Goal of the exercise:
Each entry that appears below should be restated exactly as it is.
====== Supplied entries
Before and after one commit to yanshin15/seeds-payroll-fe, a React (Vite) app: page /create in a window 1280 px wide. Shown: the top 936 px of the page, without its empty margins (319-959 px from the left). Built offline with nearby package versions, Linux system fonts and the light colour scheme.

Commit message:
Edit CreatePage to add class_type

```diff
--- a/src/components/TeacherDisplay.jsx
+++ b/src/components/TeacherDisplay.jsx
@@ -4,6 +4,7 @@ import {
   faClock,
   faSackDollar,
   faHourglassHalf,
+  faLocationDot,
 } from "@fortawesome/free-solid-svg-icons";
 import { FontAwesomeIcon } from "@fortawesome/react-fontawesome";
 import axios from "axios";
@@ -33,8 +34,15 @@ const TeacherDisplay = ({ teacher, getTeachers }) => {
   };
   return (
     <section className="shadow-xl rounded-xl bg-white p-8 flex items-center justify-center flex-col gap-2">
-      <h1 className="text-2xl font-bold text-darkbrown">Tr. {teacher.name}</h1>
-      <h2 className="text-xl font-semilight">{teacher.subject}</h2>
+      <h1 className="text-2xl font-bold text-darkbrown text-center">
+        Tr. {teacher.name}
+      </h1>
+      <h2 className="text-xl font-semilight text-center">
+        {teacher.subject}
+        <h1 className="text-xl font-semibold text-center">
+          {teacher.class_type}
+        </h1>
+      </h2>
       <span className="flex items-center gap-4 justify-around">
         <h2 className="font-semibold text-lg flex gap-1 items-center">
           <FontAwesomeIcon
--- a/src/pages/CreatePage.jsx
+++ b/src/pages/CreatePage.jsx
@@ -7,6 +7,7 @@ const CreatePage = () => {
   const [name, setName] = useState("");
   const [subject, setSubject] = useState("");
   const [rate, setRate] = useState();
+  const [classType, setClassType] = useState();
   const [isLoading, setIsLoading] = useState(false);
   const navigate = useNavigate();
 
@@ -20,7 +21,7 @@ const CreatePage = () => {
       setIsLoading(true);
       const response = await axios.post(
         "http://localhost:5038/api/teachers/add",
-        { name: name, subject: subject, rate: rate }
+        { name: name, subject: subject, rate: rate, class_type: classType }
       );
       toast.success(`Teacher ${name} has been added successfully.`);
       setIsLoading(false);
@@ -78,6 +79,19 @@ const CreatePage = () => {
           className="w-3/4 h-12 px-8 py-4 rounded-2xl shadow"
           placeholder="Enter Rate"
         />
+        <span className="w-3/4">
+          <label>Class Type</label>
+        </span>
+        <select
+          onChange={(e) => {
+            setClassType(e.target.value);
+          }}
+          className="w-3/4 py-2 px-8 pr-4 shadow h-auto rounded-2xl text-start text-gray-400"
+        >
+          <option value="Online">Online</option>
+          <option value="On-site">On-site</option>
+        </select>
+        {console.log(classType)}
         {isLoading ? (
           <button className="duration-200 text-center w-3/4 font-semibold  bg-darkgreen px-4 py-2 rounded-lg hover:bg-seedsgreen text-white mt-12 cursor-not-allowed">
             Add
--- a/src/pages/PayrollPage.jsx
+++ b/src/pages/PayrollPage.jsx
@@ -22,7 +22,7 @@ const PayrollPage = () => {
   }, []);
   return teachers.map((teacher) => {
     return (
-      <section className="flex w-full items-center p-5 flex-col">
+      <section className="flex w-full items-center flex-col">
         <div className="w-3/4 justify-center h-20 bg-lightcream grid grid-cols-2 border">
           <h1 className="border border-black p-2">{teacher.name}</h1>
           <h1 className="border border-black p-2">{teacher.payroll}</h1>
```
============
Exercise response:
Before and after one commit to yanshin15/seeds-payroll-fe, a React (Vite) app: page /create in a window 1280 px wide. Shown: the top 936 px of the page, without its empty margins (319-959 px from the left). Built offline with nearby package versions, Linux system fonts and the light colour scheme.

Commit message:
Edit CreatePage to add class_type

```diff
--- a/src/components/TeacherDisplay.jsx
+++ b/src/components/TeacherDisplay.jsx
@@ -4,6 +4,7 @@ import {
   faClock,
   faSackDollar,
   faHourglassHalf,
+  faLocationDot,
 } from "@fortawesome/free-solid-svg-icons";
 import { FontAwesomeIcon } from "@fortawesome/react-fontawesome";
 import axios from "axios";
@@ -33,8 +34,15 @@ const TeacherDisplay = ({ teacher, getTeachers }) => {
   };
   return (
     <section className="shadow-xl rounded-xl bg-white p-8 flex items-center justify-center flex-col gap-2">
-      <h1 className="text-2xl font-bold text-darkbrown">Tr. {teacher.name}</h1>
-      <h2 className="text-xl font-semilight">{teacher.subject}</h2>
+      <h1 className="text-2xl font-bold text-darkbrown text-center">
+        Tr. {teacher.name}
+      </h1>
+      <h2 className="text-xl font-semilight text-center">
+        {teacher.subject}
+        <h1 className="text-xl font-semibold text-center">
+          {teacher.class_type}
+        </h1>
+      </h2>
       <span className="flex items-center gap-4 justify-around">
         <h2 className="font-semibold text-lg flex gap-1 items-center">
           <FontAwesomeIcon
--- a/src/pages/CreatePage.jsx
+++ b/src/pages/CreatePage.jsx
@@ -7,6 +7,7 @@ const CreatePage = () => {
   const [name, setName] = useState("");
   const [subject, setSubject] = useState("");
   const [rate, setRate] = useState();
+  const [classType, setClassType] = useState();
   const [isLoading, setIsLoading] = useState(false);
   const navigate = useNavigate();
 
@@ -20,7 +21,7 @@ const CreatePage = () => {
       setIsLoading(true);
       const response = await axios.post(
         "http://localhost:5038/api/teachers/add",
-        { name: name, subject: subject, rate: rate }
+        { name: name, subject: subject, rate: rate, class_type: classType }
       );
       toast.success(`Teacher ${name} has been added successfully.`);
       setIsLoading(false);
@@ -78,6 +79,19 @@ const CreatePage = () => {
           className="w-3/4 h-12 px-8 py-4 rounded-2xl shadow"
           placeholder="Enter Rate"
         />
+        <span className="w-3/4">
+          <label>Class Type</label>
+        </span>
+        <select
+          onChange={(e) => {
+            setClassType(e.target.value);
+          }}
+          className="w-3/4 py-2 px-8 pr-4 shadow h-auto rounded-2xl text-start text-gray-400"
+        >
+          <option value="Online">Online</option>
+          <option value="On-site">On-site</option>
+        </select>
+        {console.log(classType)}
         {isLoading ? (
           <button className="duration-200 text-center w-3/4 font-semibold  bg-darkgreen px-4 py-2 rounded-lg hover:bg-seedsgreen text-white mt-12 cursor-not-allowed">
             Add
--- a/src/pages/PayrollPage.jsx
+++ b/src/pages/PayrollPage.jsx
@@ -22,7 +22,7 @@ const PayrollPage = () => {
   }, []);
   return teachers.map((teacher) => {
     return (
-      <section className="flex w-full items-center p-5 flex-col">
+      <section className="flex w-full items-center flex-col">
         <div className="w-3/4 justify-center h-20 bg-lightcream grid grid-cols-2 border">
           <h1 className="border border-black p-2">{teacher.name}</h1>
           <h1 className="border border-black p-2">{teacher.payroll}</h1>
```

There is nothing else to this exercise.